▶ [Problem details]: Write out all the data verbatim. Skip images.

▶ [Excerpted records]:
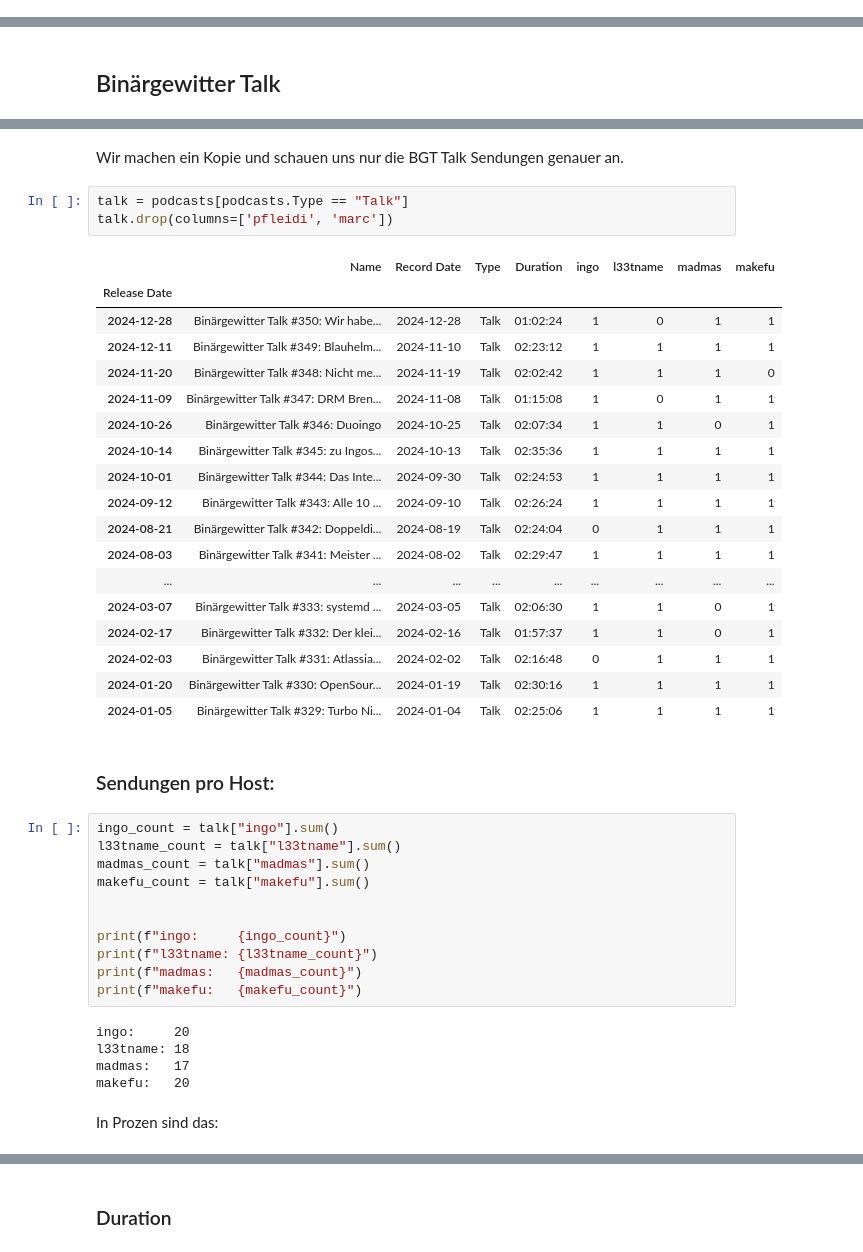
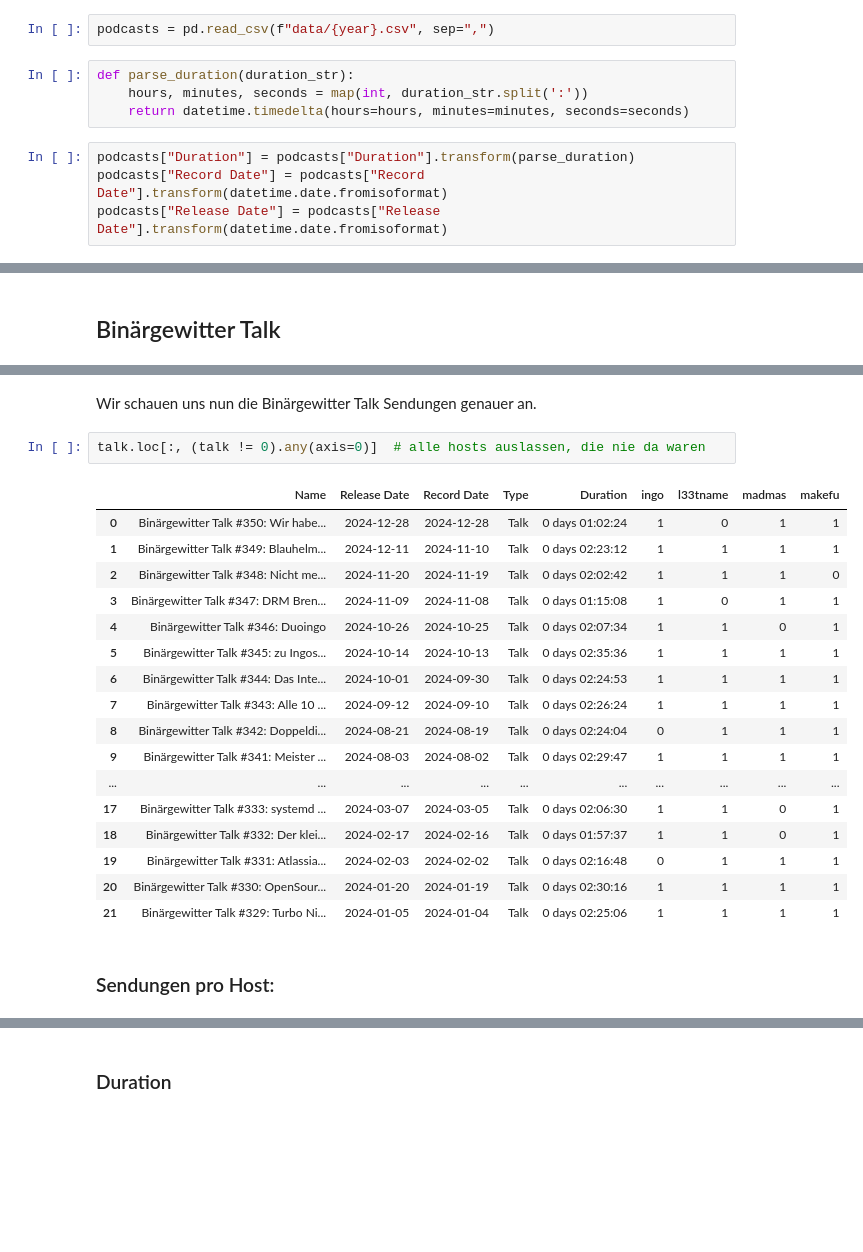
Before and after one commit to Binaergewitter/stats, a Jupyter notebook: 2024-Wrapped.ipynb, the cells around one changed output, grey strips where cells are left out. Drawn from its saved outputs; the diff is of its cells as text; blank space fills up the shorter version.

```diff
--- a/2024-Wrapped.ipynb
+++ b/2024-Wrapped.ipynb
@@ -13,3 +13,13 @@ podcasts.index = pd.to_datetime(podcasts.index, format="%Y-%m-%d")
+# %%
+podcasts = pd.read_csv(f"data/{year}.csv", sep=",")
+# %%
+def parse_duration(duration_str):
+    hours, minutes, seconds = map(int, duration_str.split(':'))
+    return datetime.timedelta(hours=hours, minutes=minutes, seconds=seconds)
+# %%
+podcasts["Duration"] = podcasts["Duration"].transform(parse_duration)
+podcasts["Record Date"] = podcasts["Record Date"].transform(datetime.date.fromisoformat)
+podcasts["Release Date"] = podcasts["Release Date"].transform(datetime.date.fromisoformat)
 # %% [markdown]
 ## Übersicht
 
@@ -38,44 +47,24 @@ Für Binärgewitter Talk sind das alle 2.3636363636363638 Wochen eine Sendung.
 # %% [markdown]
-Wir machen ein Kopie und schauen uns nur die BGT Talk Sendungen genauer an.
+Wir schauen uns nun die Binärgewitter Talk Sendungen genauer an.
-# %%
-talk = podcasts[podcasts.Type == "Talk"]
-talk.drop(columns=['pfleidi', 'marc'])
-# %% [output]
-|  | Name | Record Date | Type | Duration | ingo | l33tname | madmas | makefu |
-| Release Date |  |  |  |  |  |  |  |  |
-| 2024-12-28 | Binärgewitter Talk #350: Wir habe... | 2024-12-28 | Talk | 01:02:24 | 1 | 0 | 1 | 1 |
-| 2024-12-11 | Binärgewitter Talk #349: Blauhelm... | 2024-11-10 | Talk | 02:23:12 | 1 | 1 | 1 | 1 |
-| 2024-11-20 | Binärgewitter Talk #348: Nicht me... | 2024-11-19 | Talk | 02:02:42 | 1 | 1 | 1 | 0 |
-| 2024-11-09 | Binärgewitter Talk #347: DRM Bren... | 2024-11-08 | Talk | 01:15:08 | 1 | 0 | 1 | 1 |
-| 2024-10-26 | Binärgewitter Talk #346: Duoingo | 2024-10-25 | Talk | 02:07:34 | 1 | 1 | 0 | 1 |
-| 2024-10-14 | Binärgewitter Talk #345: zu Ingos... | 2024-10-13 | Talk | 02:35:36 | 1 | 1 | 1 | 1 |
-| 2024-10-01 | Binärgewitter Talk #344: Das Inte... | 2024-09-30 | Talk | 02:24:53 | 1 | 1 | 1 | 1 |
-| 2024-09-12 | Binärgewitter Talk #343: Alle 10 ... | 2024-09-10 | Talk | 02:26:24 | 1 | 1 | 1 | 1 |
-| 2024-08-21 | Binärgewitter Talk #342: Doppeldi... | 2024-08-19 | Talk | 02:24:04 | 0 | 1 | 1 | 1 |
-| 2024-08-03 | Binärgewitter Talk #341: Meister ... | 2024-08-02 | Talk | 02:29:47 | 1 | 1 | 1 | 1 |
-| ... | ... | ... | ... | ... | ... | ... | ... | ... |
-| 2024-03-07 | Binärgewitter Talk #333: systemd ... | 2024-03-05 | Talk | 02:06:30 | 1 | 1 | 0 | 1 |
-| 2024-02-17 | Binärgewitter Talk #332: Der klei... | 2024-02-16 | Talk | 01:57:37 | 1 | 1 | 0 | 1 |
-| 2024-02-03 | Binärgewitter Talk #331: Atlassia... | 2024-02-02 | Talk | 02:16:48 | 0 | 1 | 1 | 1 |
-| 2024-01-20 | Binärgewitter Talk #330: OpenSour... | 2024-01-19 | Talk | 02:30:16 | 1 | 1 | 1 | 1 |
-| 2024-01-05 | Binärgewitter Talk #329: Turbo Ni... | 2024-01-04 | Talk | 02:25:06 | 1 | 1 | 1 | 1 |
+# %%
+talk.loc[:, (talk != 0).any(axis=0)]  # alle hosts auslassen, die nie da waren
+# %% [output]
+|  | Name | Release Date | Record Date | Type | Duration | ingo | l33tname | madmas | makefu |
+| 0 | Binärgewitter Talk #350: Wir habe... | 2024-12-28 | 2024-12-28 | Talk | 0 days 01:02:24 | 1 | 0 | 1 | 1 |
+| 1 | Binärgewitter Talk #349: Blauhelm... | 2024-12-11 | 2024-11-10 | Talk | 0 days 02:23:12 | 1 | 1 | 1 | 1 |
+| 2 | Binärgewitter Talk #348: Nicht me... | 2024-11-20 | 2024-11-19 | Talk | 0 days 02:02:42 | 1 | 1 | 1 | 0 |
+| 3 | Binärgewitter Talk #347: DRM Bren... | 2024-11-09 | 2024-11-08 | Talk | 0 days 01:15:08 | 1 | 0 | 1 | 1 |
+| 4 | Binärgewitter Talk #346: Duoingo | 2024-10-26 | 2024-10-25 | Talk | 0 days 02:07:34 | 1 | 1 | 0 | 1 |
+| 5 | Binärgewitter Talk #345: zu Ingos... | 2024-10-14 | 2024-10-13 | Talk | 0 days 02:35:36 | 1 | 1 | 1 | 1 |
+| 6 | Binärgewitter Talk #344: Das Inte... | 2024-10-01 | 2024-09-30 | Talk | 0 days 02:24:53 | 1 | 1 | 1 | 1 |
+| 7 | Binärgewitter Talk #343: Alle 10 ... | 2024-09-12 | 2024-09-10 | Talk | 0 days 02:26:24 | 1 | 1 | 1 | 1 |
+| 8 | Binärgewitter Talk #342: Doppeldi... | 2024-08-21 | 2024-08-19 | Talk | 0 days 02:24:04 | 0 | 1 | 1 | 1 |
+| 9 | Binärgewitter Talk #341: Meister ... | 2024-08-03 | 2024-08-02 | Talk | 0 days 02:29:47 | 1 | 1 | 1 | 1 |
+| ... | ... | ... | ... | ... | ... | ... | ... | ... | ... |
+| 17 | Binärgewitter Talk #333: systemd ... | 2024-03-07 | 2024-03-05 | Talk | 0 days 02:06:30 | 1 | 1 | 0 | 1 |
+| 18 | Binärgewitter Talk #332: Der klei... | 2024-02-17 | 2024-02-16 | Talk | 0 days 01:57:37 | 1 | 1 | 0 | 1 |
+| 19 | Binärgewitter Talk #331: Atlassia... | 2024-02-03 | 2024-02-02 | Talk | 0 days 02:16:48 | 0 | 1 | 1 | 1 |
+| 20 | Binärgewitter Talk #330: OpenSour... | 2024-01-20 | 2024-01-19 | Talk | 0 days 02:30:16 | 1 | 1 | 1 | 1 |
+| 21 | Binärgewitter Talk #329: Turbo Ni... | 2024-01-05 | 2024-01-04 | Talk | 0 days 02:25:06 | 1 | 1 | 1 | 1 |
 # %% [markdown]
 ### Sendungen pro Host:
-# %%
-ingo_count = talk["ingo"].sum()
-l33tname_count = talk["l33tname"].sum()
-madmas_count = talk["madmas"].sum()
-makefu_count = talk["makefu"].sum()
-
-
-print(f"ingo:     {ingo_count}")
-print(f"l33tname: {l33tname_count}")
-print(f"madmas:   {madmas_count}")
-print(f"makefu:   {makefu_count}")
-# %% [output]
-ingo:     20
-l33tname: 18
-madmas:   17
-makefu:   20
-# %% [markdown]
-In Prozen sind das:
```
Also changed, not shown: parts of 31 cells of this notebook.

▶ [Final answer]:
Before and after one commit to Binaergewitter/stats, a Jupyter notebook: 2024-Wrapped.ipynb, the cells around one changed output, grey strips where cells are left out. Drawn from its saved outputs; the diff is of its cells as text; blank space fills up the shorter version.

```diff
--- a/2024-Wrapped.ipynb
+++ b/2024-Wrapped.ipynb
@@ -13,3 +13,13 @@ podcasts.index = pd.to_datetime(podcasts.index, format="%Y-%m-%d")
+# %%
+podcasts = pd.read_csv(f"data/{year}.csv", sep=",")
+# %%
+def parse_duration(duration_str):
+    hours, minutes, seconds = map(int, duration_str.split(':'))
+    return datetime.timedelta(hours=hours, minutes=minutes, seconds=seconds)
+# %%
+podcasts["Duration"] = podcasts["Duration"].transform(parse_duration)
+podcasts["Record Date"] = podcasts["Record Date"].transform(datetime.date.fromisoformat)
+podcasts["Release Date"] = podcasts["Release Date"].transform(datetime.date.fromisoformat)
 # %% [markdown]
 ## Übersicht
 
@@ -38,44 +47,24 @@ Für Binärgewitter Talk sind das alle 2.3636363636363638 Wochen eine Sendung.
 # %% [markdown]
-Wir machen ein Kopie und schauen uns nur die BGT Talk Sendungen genauer an.
+Wir schauen uns nun die Binärgewitter Talk Sendungen genauer an.
-# %%
-talk = podcasts[podcasts.Type == "Talk"]
-talk.drop(columns=['pfleidi', 'marc'])
-# %% [output]
-|  | Name | Record Date | Type | Duration | ingo | l33tname | madmas | makefu |
-| Release Date |  |  |  |  |  |  |  |  |
-| 2024-12-28 | Binärgewitter Talk #350: Wir habe... | 2024-12-28 | Talk | 01:02:24 | 1 | 0 | 1 | 1 |
-| 2024-12-11 | Binärgewitter Talk #349: Blauhelm... | 2024-11-10 | Talk | 02:23:12 | 1 | 1 | 1 | 1 |
-| 2024-11-20 | Binärgewitter Talk #348: Nicht me... | 2024-11-19 | Talk | 02:02:42 | 1 | 1 | 1 | 0 |
-| 2024-11-09 | Binärgewitter Talk #347: DRM Bren... | 2024-11-08 | Talk | 01:15:08 | 1 | 0 | 1 | 1 |
-| 2024-10-26 | Binärgewitter Talk #346: Duoingo | 2024-10-25 | Talk | 02:07:34 | 1 | 1 | 0 | 1 |
-| 2024-10-14 | Binärgewitter Talk #345: zu Ingos... | 2024-10-13 | Talk | 02:35:36 | 1 | 1 | 1 | 1 |
-| 2024-10-01 | Binärgewitter Talk #344: Das Inte... | 2024-09-30 | Talk | 02:24:53 | 1 | 1 | 1 | 1 |
-| 2024-09-12 | Binärgewitter Talk #343: Alle 10 ... | 2024-09-10 | Talk | 02:26:24 | 1 | 1 | 1 | 1 |
-| 2024-08-21 | Binärgewitter Talk #342: Doppeldi... | 2024-08-19 | Talk | 02:24:04 | 0 | 1 | 1 | 1 |
-| 2024-08-03 | Binärgewitter Talk #341: Meister ... | 2024-08-02 | Talk | 02:29:47 | 1 | 1 | 1 | 1 |
-| ... | ... | ... | ... | ... | ... | ... | ... | ... |
-| 2024-03-07 | Binärgewitter Talk #333: systemd ... | 2024-03-05 | Talk | 02:06:30 | 1 | 1 | 0 | 1 |
-| 2024-02-17 | Binärgewitter Talk #332: Der klei... | 2024-02-16 | Talk | 01:57:37 | 1 | 1 | 0 | 1 |
-| 2024-02-03 | Binärgewitter Talk #331: Atlassia... | 2024-02-02 | Talk | 02:16:48 | 0 | 1 | 1 | 1 |
-| 2024-01-20 | Binärgewitter Talk #330: OpenSour... | 2024-01-19 | Talk | 02:30:16 | 1 | 1 | 1 | 1 |
-| 2024-01-05 | Binärgewitter Talk #329: Turbo Ni... | 2024-01-04 | Talk | 02:25:06 | 1 | 1 | 1 | 1 |
+# %%
+talk.loc[:, (talk != 0).any(axis=0)]  # alle hosts auslassen, die nie da waren
+# %% [output]
+|  | Name | Release Date | Record Date | Type | Duration | ingo | l33tname | madmas | makefu |
+| 0 | Binärgewitter Talk #350: Wir habe... | 2024-12-28 | 2024-12-28 | Talk | 0 days 01:02:24 | 1 | 0 | 1 | 1 |
+| 1 | Binärgewitter Talk #349: Blauhelm... | 2024-12-11 | 2024-11-10 | Talk | 0 days 02:23:12 | 1 | 1 | 1 | 1 |
+| 2 | Binärgewitter Talk #348: Nicht me... | 2024-11-20 | 2024-11-19 | Talk | 0 days 02:02:42 | 1 | 1 | 1 | 0 |
+| 3 | Binärgewitter Talk #347: DRM Bren... | 2024-11-09 | 2024-11-08 | Talk | 0 days 01:15:08 | 1 | 0 | 1 | 1 |
+| 4 | Binärgewitter Talk #346: Duoingo | 2024-10-26 | 2024-10-25 | Talk | 0 days 02:07:34 | 1 | 1 | 0 | 1 |
+| 5 | Binärgewitter Talk #345: zu Ingos... | 2024-10-14 | 2024-10-13 | Talk | 0 days 02:35:36 | 1 | 1 | 1 | 1 |
+| 6 | Binärgewitter Talk #344: Das Inte... | 2024-10-01 | 2024-09-30 | Talk | 0 days 02:24:53 | 1 | 1 | 1 | 1 |
+| 7 | Binärgewitter Talk #343: Alle 10 ... | 2024-09-12 | 2024-09-10 | Talk | 0 days 02:26:24 | 1 | 1 | 1 | 1 |
+| 8 | Binärgewitter Talk #342: Doppeldi... | 2024-08-21 | 2024-08-19 | Talk | 0 days 02:24:04 | 0 | 1 | 1 | 1 |
+| 9 | Binärgewitter Talk #341: Meister ... | 2024-08-03 | 2024-08-02 | Talk | 0 days 02:29:47 | 1 | 1 | 1 | 1 |
+| ... | ... | ... | ... | ... | ... | ... | ... | ... | ... |
+| 17 | Binärgewitter Talk #333: systemd ... | 2024-03-07 | 2024-03-05 | Talk | 0 days 02:06:30 | 1 | 1 | 0 | 1 |
+| 18 | Binärgewitter Talk #332: Der klei... | 2024-02-17 | 2024-02-16 | Talk | 0 days 01:57:37 | 1 | 1 | 0 | 1 |
+| 19 | Binärgewitter Talk #331: Atlassia... | 2024-02-03 | 2024-02-02 | Talk | 0 days 02:16:48 | 0 | 1 | 1 | 1 |
+| 20 | Binärgewitter Talk #330: OpenSour... | 2024-01-20 | 2024-01-19 | Talk | 0 days 02:30:16 | 1 | 1 | 1 | 1 |
+| 21 | Binärgewitter Talk #329: Turbo Ni... | 2024-01-05 | 2024-01-04 | Talk | 0 days 02:25:06 | 1 | 1 | 1 | 1 |
 # %% [markdown]
 ### Sendungen pro Host:
-# %%
-ingo_count = talk["ingo"].sum()
-l33tname_count = talk["l33tname"].sum()
-madmas_count = talk["madmas"].sum()
-makefu_count = talk["makefu"].sum()
-
-
-print(f"ingo:     {ingo_count}")
-print(f"l33tname: {l33tname_count}")
-print(f"madmas:   {madmas_count}")
-print(f"makefu:   {makefu_count}")
-# %% [output]
-ingo:     20
-l33tname: 18
-madmas:   17
-makefu:   20
-# %% [markdown]
-In Prozen sind das:
```
Also changed, not shown: parts of 31 cells of this notebook.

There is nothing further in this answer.